Assignment:
Quote the records below in full, exactly as given, with the images taken out.
^^^^^^^^
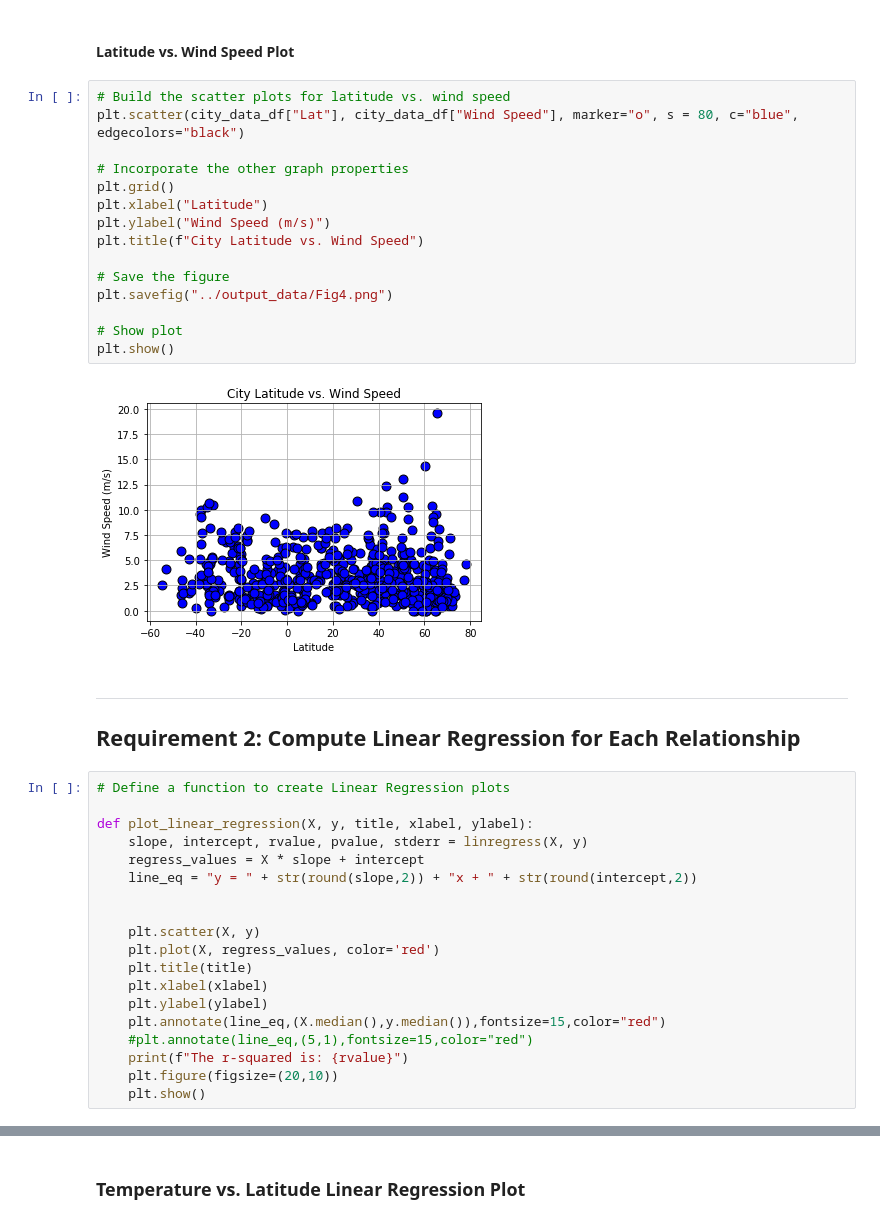
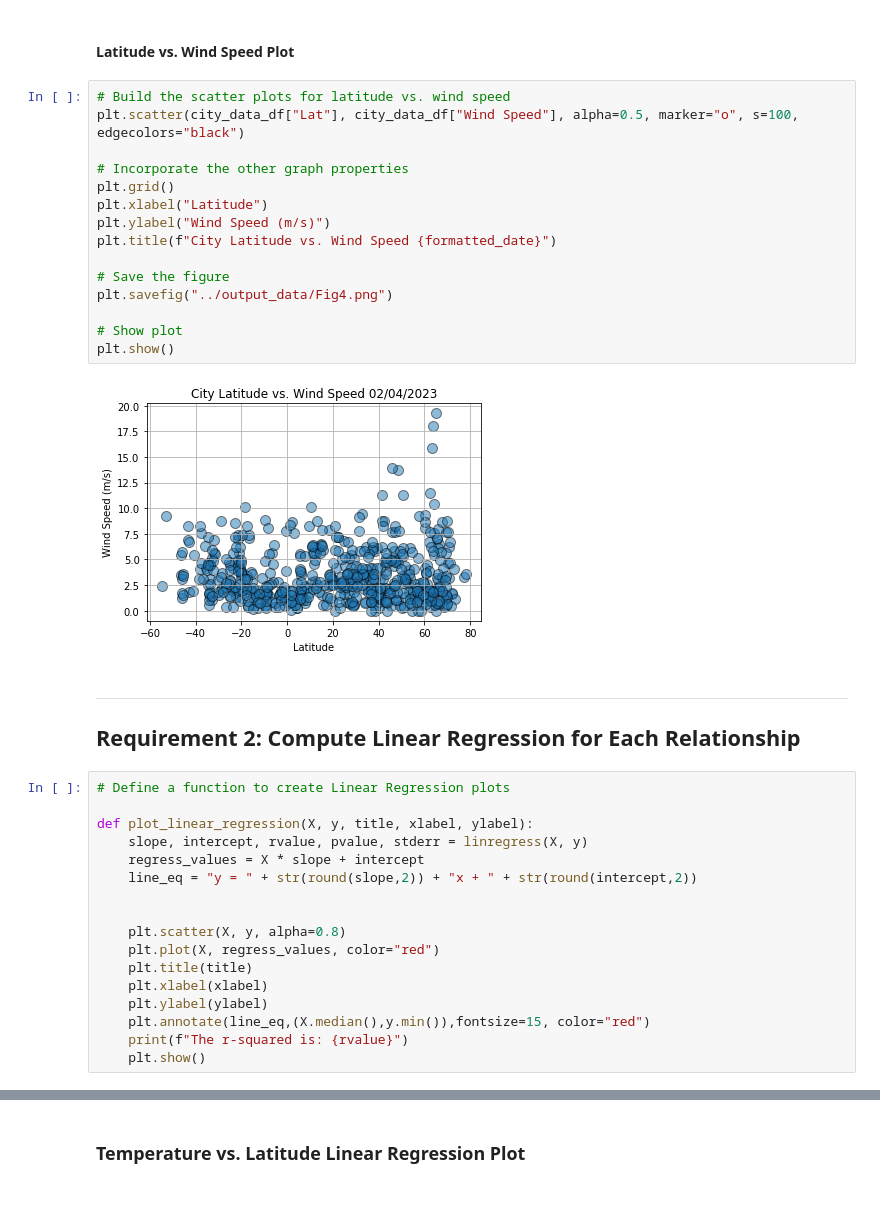
Before and after one commit to angelanarag/python-api-challenge, a Jupyter notebook: starter_code/WeatherPy.ipynb, the cells around one changed output, grey strips where cells are left out. Saved outputs shown, nothing was run; the diff lists cells and outputs as text.

```diff
--- a/starter_code/WeatherPy.ipynb
+++ b/starter_code/WeatherPy.ipynb
@@ -263,21 +257,21 @@ plt.show()
 #### Latitude vs. Wind Speed Plot
 # %%
 # Build the scatter plots for latitude vs. wind speed
-plt.scatter(city_data_df["Lat"], city_data_df["Wind Speed"], marker="o", s = 80, c="blue", edgecolors="black")
+plt.scatter(city_data_df["Lat"], city_data_df["Wind Speed"], alpha=0.5, marker="o", s=100, edgecolors="black")
 
 # Incorporate the other graph properties
 plt.grid()
 plt.xlabel("Latitude")
 plt.ylabel("Wind Speed (m/s)")
-plt.title(f"City Latitude vs. Wind Speed")
+plt.title(f"City Latitude vs. Wind Speed {formatted_date}")
 
 # Save the figure
 plt.savefig("../output_data/Fig4.png")
 
 # Show plot
 plt.show()
 # %% [output]
-[figure, old version]
+[figure, new version]
 # %% [markdown]
 ---
 
@@ -291,13 +285,11 @@ def plot_linear_regression(X, y, title, xlabel, ylabel):
     line_eq = "y = " + str(round(slope,2)) + "x + " + str(round(intercept,2))
 
 
-    plt.scatter(X, y)
-    plt.plot(X, regress_values, color='red')
+    plt.scatter(X, y, alpha=0.8)
+    plt.plot(X, regress_values, color="red")
     plt.title(title)
     plt.xlabel(xlabel)
     plt.ylabel(ylabel)
-    plt.annotate(line_eq,(X.median(),y.median()),fontsize=15,color="red")
-    #plt.annotate(line_eq,(5,1),fontsize=15,color="red")
+    plt.annotate(line_eq,(X.median(),y.min()),fontsize=15, color="red")
     print(f"The r-squared is: {rvalue}")
-    plt.figure(figsize=(20,10))
     plt.show()
```
Also changed, not shown: parts of 28 cells of this notebook, 7 other files.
^^^^^^^^
Reply to the task:
Before and after one commit to angelanarag/python-api-challenge, a Jupyter notebook: starter_code/WeatherPy.ipynb, the cells around one changed output, grey strips where cells are left out. Saved outputs shown, nothing was run; the diff lists cells and outputs as text.

```diff
--- a/starter_code/WeatherPy.ipynb
+++ b/starter_code/WeatherPy.ipynb
@@ -263,21 +257,21 @@ plt.show()
 #### Latitude vs. Wind Speed Plot
 # %%
 # Build the scatter plots for latitude vs. wind speed
-plt.scatter(city_data_df["Lat"], city_data_df["Wind Speed"], marker="o", s = 80, c="blue", edgecolors="black")
+plt.scatter(city_data_df["Lat"], city_data_df["Wind Speed"], alpha=0.5, marker="o", s=100, edgecolors="black")
 
 # Incorporate the other graph properties
 plt.grid()
 plt.xlabel("Latitude")
 plt.ylabel("Wind Speed (m/s)")
-plt.title(f"City Latitude vs. Wind Speed")
+plt.title(f"City Latitude vs. Wind Speed {formatted_date}")
 
 # Save the figure
 plt.savefig("../output_data/Fig4.png")
 
 # Show plot
 plt.show()
 # %% [output]
-[figure, old version]
+[figure, new version]
 # %% [markdown]
 ---
 
@@ -291,13 +285,11 @@ def plot_linear_regression(X, y, title, xlabel, ylabel):
     line_eq = "y = " + str(round(slope,2)) + "x + " + str(round(intercept,2))
 
 
-    plt.scatter(X, y)
-    plt.plot(X, regress_values, color='red')
+    plt.scatter(X, y, alpha=0.8)
+    plt.plot(X, regress_values, color="red")
     plt.title(title)
     plt.xlabel(xlabel)
     plt.ylabel(ylabel)
-    plt.annotate(line_eq,(X.median(),y.median()),fontsize=15,color="red")
-    #plt.annotate(line_eq,(5,1),fontsize=15,color="red")
+    plt.annotate(line_eq,(X.median(),y.min()),fontsize=15, color="red")
     print(f"The r-squared is: {rvalue}")
-    plt.figure(figsize=(20,10))
     plt.show()
```
Also changed, not shown: parts of 28 cells of this notebook, 7 other files.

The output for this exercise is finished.